The harsh conditions of nomadic life has left its mark on this area of traditional culture, making domestic production a subsistence production, directed to meet the needs and requirements of members of the family and rarely to the exchange or trade. Joining of Kazakhstan to Russia and rapid development of capitalism led to penetration of the commodity-money relations and beginning of separation of the craft from the subsistence production into Central Asian steppes. However, the production of traditional crafts continued to respond to requests of nomadic and semi-nomadic cattle-herding. There was clear separation of craft production into male and female in the Kazakh society. Male craft production included such trades as blacksmithing, jewelry, joinery, leather industry, bone-carving and stone-carving, while the prerogative of women were wool processing, weaving, embroidery, netting and et cetera.
Woodworking craft gave the population a variety of items, necessary for farm management and everyday life. Valuable products manufactured by wood craftsmen were numerous elements of the yurt’s frame. Manufacturing of the sliding sections of the nomadic dwelling (kerege), dome ruddles (uyk), rim of the cap (shanyrak), doors (esik) required considerable skills. Manufacturing of the wooden parts of the yurt was common in the northern regions of Kazakhstan, rich in woods, in particular in Kokchetau district. Some wooden elements, primarily doors and circular top were covered with carved ornament. The items of the wooden furniture: chest (kebezhe), lockers (asadal) for food and dish storage, hangers for clothes (adalbakan), bed (tos agash), various wooden dishware and other household items. The need in tools made of wood for land cultivation and threshing the crop has increased with the development of agriculture. Manufacture of the saddles was important part in the craft of the carpenters.
The needs of the nomadic economy met the requirements of blacksmithing (ustalyk), based on the imported raw material and supplying various elements of horse harness, stirrups and horseshoes. Metal parts of arable guns, sickles, knives and et cetera also were manufactured. The volume and value of the traditional blacksmith craft decreased according to the massive influx of cheaper goods of tailor-made to the domestic market.
Jewelry business was highly developed (zergerlik). Although local jewelers mastered the technique of gold sputtering, silver was the main material for them. There were many techniques of metal processing: casting, hammering, pressing, coinage, damascening and et cetera. The imported silver and Russian silver coins were used for manufacture of the jewelry.

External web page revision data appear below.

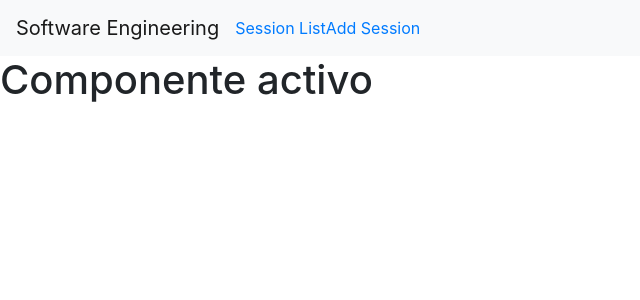
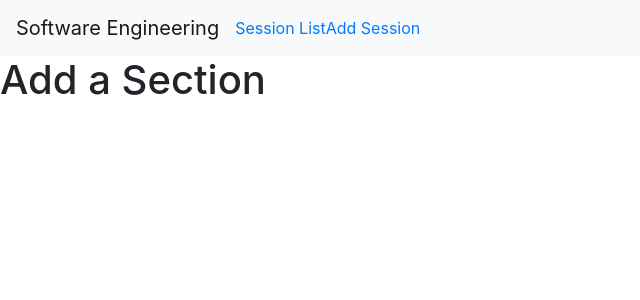
Before and after one commit to macmahoniatwit/YellowSoftwareEngineeringProject, a React (Create React App) app in the folder software_engineering/: page /AddSession in a window 1280 px wide. Shown: the top 300 px of the page, without its empty margins (0-640 px from the left). Built offline with nearby package versions, Linux system fonts and the light colour scheme.

Commit message:
Minor changes

```diff
--- a/software_engineering/src/components/AddSession.js
+++ b/software_engineering/src/components/AddSession.js
@@ -1,10 +1,9 @@
-
 import React, {Component} from 'react';
 
 export default class AddSession extends Component {
   render(){
     return(
-      <h1> Componente activo </h1>
+      <h1> Add a Section </h1>
     );
   }
 
--- a/software_engineering/src/components/ListSession.js
+++ b/software_engineering/src/components/ListSession.js
@@ -3,7 +3,7 @@ import React, {Component} from 'react';
 export default class ListSession extends Component {
   render(){
     return(
-      <h1> Componente activo </h1>
+      <h1> Sessions: </h1>
     );
   }
 
--- a/software_engineering/src/components/ViewSession.js
+++ b/software_engineering/src/components/ViewSession.js
@@ -3,7 +3,7 @@ import React, {Component} from 'react';
 class ViewSession extends Component {
   render(){
     return(
-      <h1> Componente activo </h1>
+      <h1> View Session </h1>
     );
   }
 
```
Also changed, not shown: 2 other files (tests, documents, lock files or other folders).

The bracelets, rings, signet rings, pendants and earrings were popular among the women’s jewelry. Kazakhs’ clothes also were decorated by the jewelry items.
The bone-carving (suiek ondeu) was close to jewelry. The crafted bone plates (horns of ungulate animals were often used) were used for the encrustation of the various pieces of the furniture. The bone and the horns were used for handles of daggers, knives and whips.
Kazakhs’ items of daily use were numerous leather goods. Each family usually was engaged in fell tanning, derived from animals and hunting. A variety of warm winter clothes: fur hats, fur coats and sheepskin coats were made of the treated fells. The tooling was laid on the leather goods with the help of special male counters. Manufacture of the leather elements of the horse harness: cinch strap, leash, habergeon, crupper, leather saddle and et cetera were of the main importance in terms of the nomadic economy. They made vessels from the leather to carry water and storing of kumys. Shoemaking (etikshilik) craft was closely connected to currying and processing of the leather. Women also took part in the leather industry, although it was mostly in men’s competence.
Homemade craft was entirely women’s prerogative. The production of home supplies mostly based on raw materials from the own household — the wool of sheep, camels, fluff and hair of goats, horse hair, leather. The most significant part of home production was manufacture and processing of the felt (kiiz basu), used for various aims, but primarily to cover the yurt and its interior decoration, in particular — ordinary felt pads-kiiz, floor felt carpets — tekemet, quilted floor carpets — syrmak. The entry wall embroider carpets — tuskiiz were unique too, they also were sewn onto felt base.
The products of weaving also saw heavy use in the yurt. The veiny ribbons were fastened to the frame of the yurt, which tied the bases of the dome poles around the perimeter of the yurt and were made on the weaver looms in all regions of Kazakhstan. Production of the carpets were made in many regions too — lint-free carpets were manufactures as well as fluff one. The most common type of the carpets was alasha, made of woven strips, which was laid on the floor and was hung on the yurt’s kerege.
Floor mat waving is also relates to the ancient craft (shi toku), they were manufactured from the stems of steppe reed- Chee grass. Embroidery (keste) was not so developed in Kazakhstan, as in south regions of Central Asia, but was very important in traditional activities of Kazakh women. The elements of clothes were embroidered with floral ornaments: sleeves, collars, hems of dresses, hats, towels, bedspreads and wall hangings.